*Assignment:* Restate each entry below word for word, without skipping any.

*Exercise input:*
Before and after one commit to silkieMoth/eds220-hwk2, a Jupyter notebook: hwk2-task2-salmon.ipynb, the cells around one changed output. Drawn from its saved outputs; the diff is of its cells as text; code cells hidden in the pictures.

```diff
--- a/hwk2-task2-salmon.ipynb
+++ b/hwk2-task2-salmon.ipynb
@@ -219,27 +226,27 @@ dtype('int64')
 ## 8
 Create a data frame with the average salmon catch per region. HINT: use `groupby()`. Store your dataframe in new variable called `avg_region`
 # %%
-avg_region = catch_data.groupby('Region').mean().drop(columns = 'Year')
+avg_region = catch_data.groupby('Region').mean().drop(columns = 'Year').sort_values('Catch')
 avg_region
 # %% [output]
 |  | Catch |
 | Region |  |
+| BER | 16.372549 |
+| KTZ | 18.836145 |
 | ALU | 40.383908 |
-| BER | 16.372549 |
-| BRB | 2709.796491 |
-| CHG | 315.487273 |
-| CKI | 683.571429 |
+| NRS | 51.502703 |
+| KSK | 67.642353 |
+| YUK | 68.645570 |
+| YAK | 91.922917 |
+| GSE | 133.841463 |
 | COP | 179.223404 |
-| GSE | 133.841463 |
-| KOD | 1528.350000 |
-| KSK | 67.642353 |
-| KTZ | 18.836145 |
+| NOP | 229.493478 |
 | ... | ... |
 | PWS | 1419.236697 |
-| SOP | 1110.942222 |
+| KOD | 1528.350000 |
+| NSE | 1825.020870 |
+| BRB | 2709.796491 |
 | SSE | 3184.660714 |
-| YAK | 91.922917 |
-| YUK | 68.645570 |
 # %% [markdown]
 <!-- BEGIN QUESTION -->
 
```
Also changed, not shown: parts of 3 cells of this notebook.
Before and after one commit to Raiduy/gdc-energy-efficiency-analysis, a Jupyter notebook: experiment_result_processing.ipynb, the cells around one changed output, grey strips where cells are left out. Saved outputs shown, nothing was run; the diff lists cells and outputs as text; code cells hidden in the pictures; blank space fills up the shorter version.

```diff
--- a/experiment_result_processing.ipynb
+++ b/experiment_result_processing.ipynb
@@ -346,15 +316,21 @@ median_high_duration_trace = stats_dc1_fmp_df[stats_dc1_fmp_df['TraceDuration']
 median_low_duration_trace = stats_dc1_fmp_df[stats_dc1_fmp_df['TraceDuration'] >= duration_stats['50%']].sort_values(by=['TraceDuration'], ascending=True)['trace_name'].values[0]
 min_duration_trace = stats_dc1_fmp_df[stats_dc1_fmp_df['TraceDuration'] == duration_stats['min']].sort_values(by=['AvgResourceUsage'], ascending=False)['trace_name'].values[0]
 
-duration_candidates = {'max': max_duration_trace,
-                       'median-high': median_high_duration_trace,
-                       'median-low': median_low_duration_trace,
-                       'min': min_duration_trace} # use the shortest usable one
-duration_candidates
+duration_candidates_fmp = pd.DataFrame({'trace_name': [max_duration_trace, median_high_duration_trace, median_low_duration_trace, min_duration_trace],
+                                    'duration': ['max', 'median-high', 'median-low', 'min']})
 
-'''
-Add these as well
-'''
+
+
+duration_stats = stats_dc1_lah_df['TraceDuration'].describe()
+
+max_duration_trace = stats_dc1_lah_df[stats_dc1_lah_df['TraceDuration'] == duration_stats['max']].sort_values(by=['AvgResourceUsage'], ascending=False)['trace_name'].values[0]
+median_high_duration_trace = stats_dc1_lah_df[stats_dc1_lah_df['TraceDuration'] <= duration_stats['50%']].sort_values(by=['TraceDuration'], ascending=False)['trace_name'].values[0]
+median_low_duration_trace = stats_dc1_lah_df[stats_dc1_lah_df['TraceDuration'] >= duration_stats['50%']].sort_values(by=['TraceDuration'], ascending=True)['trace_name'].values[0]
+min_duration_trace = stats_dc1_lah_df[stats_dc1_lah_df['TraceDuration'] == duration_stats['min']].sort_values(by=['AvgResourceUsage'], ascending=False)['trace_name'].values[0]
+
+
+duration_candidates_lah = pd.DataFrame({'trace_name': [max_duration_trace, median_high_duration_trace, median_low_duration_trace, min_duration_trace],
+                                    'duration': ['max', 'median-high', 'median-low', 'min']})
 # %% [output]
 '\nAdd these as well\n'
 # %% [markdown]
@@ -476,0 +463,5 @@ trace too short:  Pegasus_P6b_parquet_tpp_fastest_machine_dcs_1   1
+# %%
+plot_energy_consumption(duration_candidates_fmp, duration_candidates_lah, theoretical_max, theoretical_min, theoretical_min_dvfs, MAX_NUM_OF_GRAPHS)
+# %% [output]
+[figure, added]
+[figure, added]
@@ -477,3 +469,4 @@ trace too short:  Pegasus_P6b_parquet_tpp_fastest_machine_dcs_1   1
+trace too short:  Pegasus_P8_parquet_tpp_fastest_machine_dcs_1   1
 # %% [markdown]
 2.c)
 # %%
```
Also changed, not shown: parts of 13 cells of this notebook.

*Task solution:*
Before and after one commit to silkieMoth/eds220-hwk2, a Jupyter notebook: hwk2-task2-salmon.ipynb, the cells around one changed output. Drawn from its saved outputs; the diff is of its cells as text; code cells hidden in the pictures.

```diff
--- a/hwk2-task2-salmon.ipynb
+++ b/hwk2-task2-salmon.ipynb
@@ -219,27 +226,27 @@ dtype('int64')
 ## 8
 Create a data frame with the average salmon catch per region. HINT: use `groupby()`. Store your dataframe in new variable called `avg_region`
 # %%
-avg_region = catch_data.groupby('Region').mean().drop(columns = 'Year')
+avg_region = catch_data.groupby('Region').mean().drop(columns = 'Year').sort_values('Catch')
 avg_region
 # %% [output]
 |  | Catch |
 | Region |  |
+| BER | 16.372549 |
+| KTZ | 18.836145 |
 | ALU | 40.383908 |
-| BER | 16.372549 |
-| BRB | 2709.796491 |
-| CHG | 315.487273 |
-| CKI | 683.571429 |
+| NRS | 51.502703 |
+| KSK | 67.642353 |
+| YUK | 68.645570 |
+| YAK | 91.922917 |
+| GSE | 133.841463 |
 | COP | 179.223404 |
-| GSE | 133.841463 |
-| KOD | 1528.350000 |
-| KSK | 67.642353 |
-| KTZ | 18.836145 |
+| NOP | 229.493478 |
 | ... | ... |
 | PWS | 1419.236697 |
-| SOP | 1110.942222 |
+| KOD | 1528.350000 |
+| NSE | 1825.020870 |
+| BRB | 2709.796491 |
 | SSE | 3184.660714 |
-| YAK | 91.922917 |
-| YUK | 68.645570 |
 # %% [markdown]
 <!-- BEGIN QUESTION -->
 
```
Also changed, not shown: parts of 3 cells of this notebook.
Before and after one commit to Raiduy/gdc-energy-efficiency-analysis, a Jupyter notebook: experiment_result_processing.ipynb, the cells around one changed output, grey strips where cells are left out. Saved outputs shown, nothing was run; the diff lists cells and outputs as text; code cells hidden in the pictures; blank space fills up the shorter version.

```diff
--- a/experiment_result_processing.ipynb
+++ b/experiment_result_processing.ipynb
@@ -346,15 +316,21 @@ median_high_duration_trace = stats_dc1_fmp_df[stats_dc1_fmp_df['TraceDuration']
 median_low_duration_trace = stats_dc1_fmp_df[stats_dc1_fmp_df['TraceDuration'] >= duration_stats['50%']].sort_values(by=['TraceDuration'], ascending=True)['trace_name'].values[0]
 min_duration_trace = stats_dc1_fmp_df[stats_dc1_fmp_df['TraceDuration'] == duration_stats['min']].sort_values(by=['AvgResourceUsage'], ascending=False)['trace_name'].values[0]
 
-duration_candidates = {'max': max_duration_trace,
-                       'median-high': median_high_duration_trace,
-                       'median-low': median_low_duration_trace,
-                       'min': min_duration_trace} # use the shortest usable one
-duration_candidates
+duration_candidates_fmp = pd.DataFrame({'trace_name': [max_duration_trace, median_high_duration_trace, median_low_duration_trace, min_duration_trace],
+                                    'duration': ['max', 'median-high', 'median-low', 'min']})
 
-'''
-Add these as well
-'''
+
+
+duration_stats = stats_dc1_lah_df['TraceDuration'].describe()
+
+max_duration_trace = stats_dc1_lah_df[stats_dc1_lah_df['TraceDuration'] == duration_stats['max']].sort_values(by=['AvgResourceUsage'], ascending=False)['trace_name'].values[0]
+median_high_duration_trace = stats_dc1_lah_df[stats_dc1_lah_df['TraceDuration'] <= duration_stats['50%']].sort_values(by=['TraceDuration'], ascending=False)['trace_name'].values[0]
+median_low_duration_trace = stats_dc1_lah_df[stats_dc1_lah_df['TraceDuration'] >= duration_stats['50%']].sort_values(by=['TraceDuration'], ascending=True)['trace_name'].values[0]
+min_duration_trace = stats_dc1_lah_df[stats_dc1_lah_df['TraceDuration'] == duration_stats['min']].sort_values(by=['AvgResourceUsage'], ascending=False)['trace_name'].values[0]
+
+
+duration_candidates_lah = pd.DataFrame({'trace_name': [max_duration_trace, median_high_duration_trace, median_low_duration_trace, min_duration_trace],
+                                    'duration': ['max', 'median-high', 'median-low', 'min']})
 # %% [output]
 '\nAdd these as well\n'
 # %% [markdown]
@@ -476,0 +463,5 @@ trace too short:  Pegasus_P6b_parquet_tpp_fastest_machine_dcs_1   1
+# %%
+plot_energy_consumption(duration_candidates_fmp, duration_candidates_lah, theoretical_max, theoretical_min, theoretical_min_dvfs, MAX_NUM_OF_GRAPHS)
+# %% [output]
+[figure, added]
+[figure, added]
@@ -477,3 +469,4 @@ trace too short:  Pegasus_P6b_parquet_tpp_fastest_machine_dcs_1   1
+trace too short:  Pegasus_P8_parquet_tpp_fastest_machine_dcs_1   1
 # %% [markdown]
 2.c)
 # %%
```
Also changed, not shown: parts of 13 cells of this notebook.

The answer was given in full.